4. Remember, it's very rare that a book publisher will sign you on if you've never had anything published anywhere. So work on this. They want to know you have chops and range, and that you are persistent, and that you continue writing.Agents and publishers really do look at these things. Your query is not just your book, it's also you. How saleable are you? Are you at all known? Do you bring readers with you? Why else do you think Nicole Ritchie got a novel published? Trust me, she ain't no Jhumpa Lahiri. And Pamela Anderson? Yes, she too wrote a novel and got it published 'Nuff said.
You don't need silicone devotees but if you were published somewhere you have a better chance of getting a book contract.
5.If you are lucky enough to get an agent (a good one) don't harrass them but do set up an agreed-upon interval (every two weeks, once a month, etc.) where they either send you an update email or you talk on the phone. Be polite but let them know unequivocally that you will be a tireless advocate for yourself. If the agent is not right for you, get out of the contract. You will know when/if the time is right....or wrong. Don't be afraid of taking this step. Be true to yourself and to your work.
6. Be ready to make changes that your agent and/or editor asks you to make. Now if the change is so drastic that it changes your work you need to decide whether you are an author or a writer. Which persona would make those changes?
7. Create your own marketing plan. Remember this. Your new book gets about 3 months in the bookstore and 3 months of promotion. After that it departs to make room for newcomers. Unless, of course, the sales are so brisk that the 2-3 copies per store fly off the shelf. In which case the stores put a replenishment cycle in place. So...apart from what the publisher does (for you and for the *new* Dan Brown/Stephen King/Salman Rushdie...where do you think they will focus?) figure out what you will do. This can include a book launch party with some media, interviews and stories in local, regional or national media. Postcards and posters, radio interviews. More importantly, mine your contacts to see how you can get into said media.
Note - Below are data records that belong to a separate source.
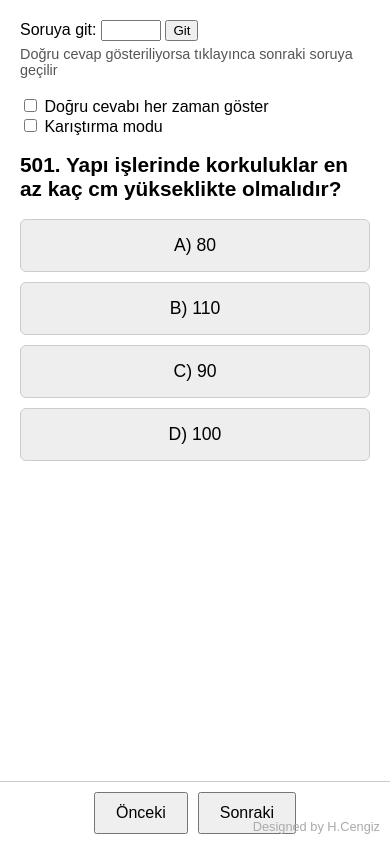
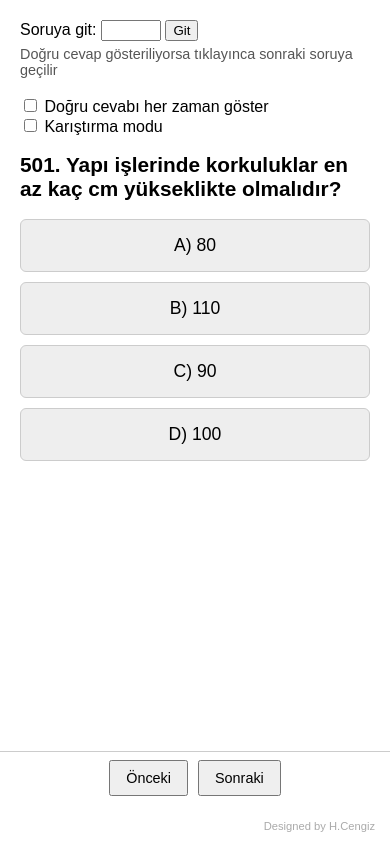
Before and after one commit to Cengiz321/isgHayrat, a plain HTML site: page index.html in a window 390 px wide. Drawn offline with Linux system fonts and the light colour scheme.

Commit message:
Add files via upload

```diff
--- a/styles.css
+++ b/styles.css
@@ -14,7 +14,7 @@
     max-width: 900px;
     margin: auto;
     padding: 20px;
-    padding-bottom: 100px;
+    padding-bottom: 120px;
     background: white;
     min-height: 100vh;
   }
@@ -47,7 +47,7 @@
 
   .controls {
     position: fixed;
-    bottom: 0;
+    bottom: 50px;
     left: 0;
     width: 100%;
     background: #fff;
@@ -105,6 +105,9 @@
     color: #aaa;
     font-size: 0.8rem;
     z-index: 101;
+    background: rgba(255,255,255,0.8);
+    padding: 2px 5px;
+    border-radius: 3px;
   }
 
   .loading {
@@ -122,3 +125,17 @@
     border-radius: 5px;
     margin: 10px 0;
   }
+
+  @media (max-width: 600px) {
+    .controls {
+      bottom: 40px;
+      padding: 8px;
+    }
+    .controls button {
+      padding: 8px 15px;
+      font-size: 0.9rem;
+    }
+    .designer {
+      font-size: 0.7rem;
+    }
+  }
```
8. A website or a blog is invaluable. What you're looking for is a following. Create yourself as an online entity, people who will *always* buy your new book.
So, here are my 8 points to becoming an author and navigating your way through the publishing minefield.
Add your own. Please share your take with me...and with my 1.5 readers ;-)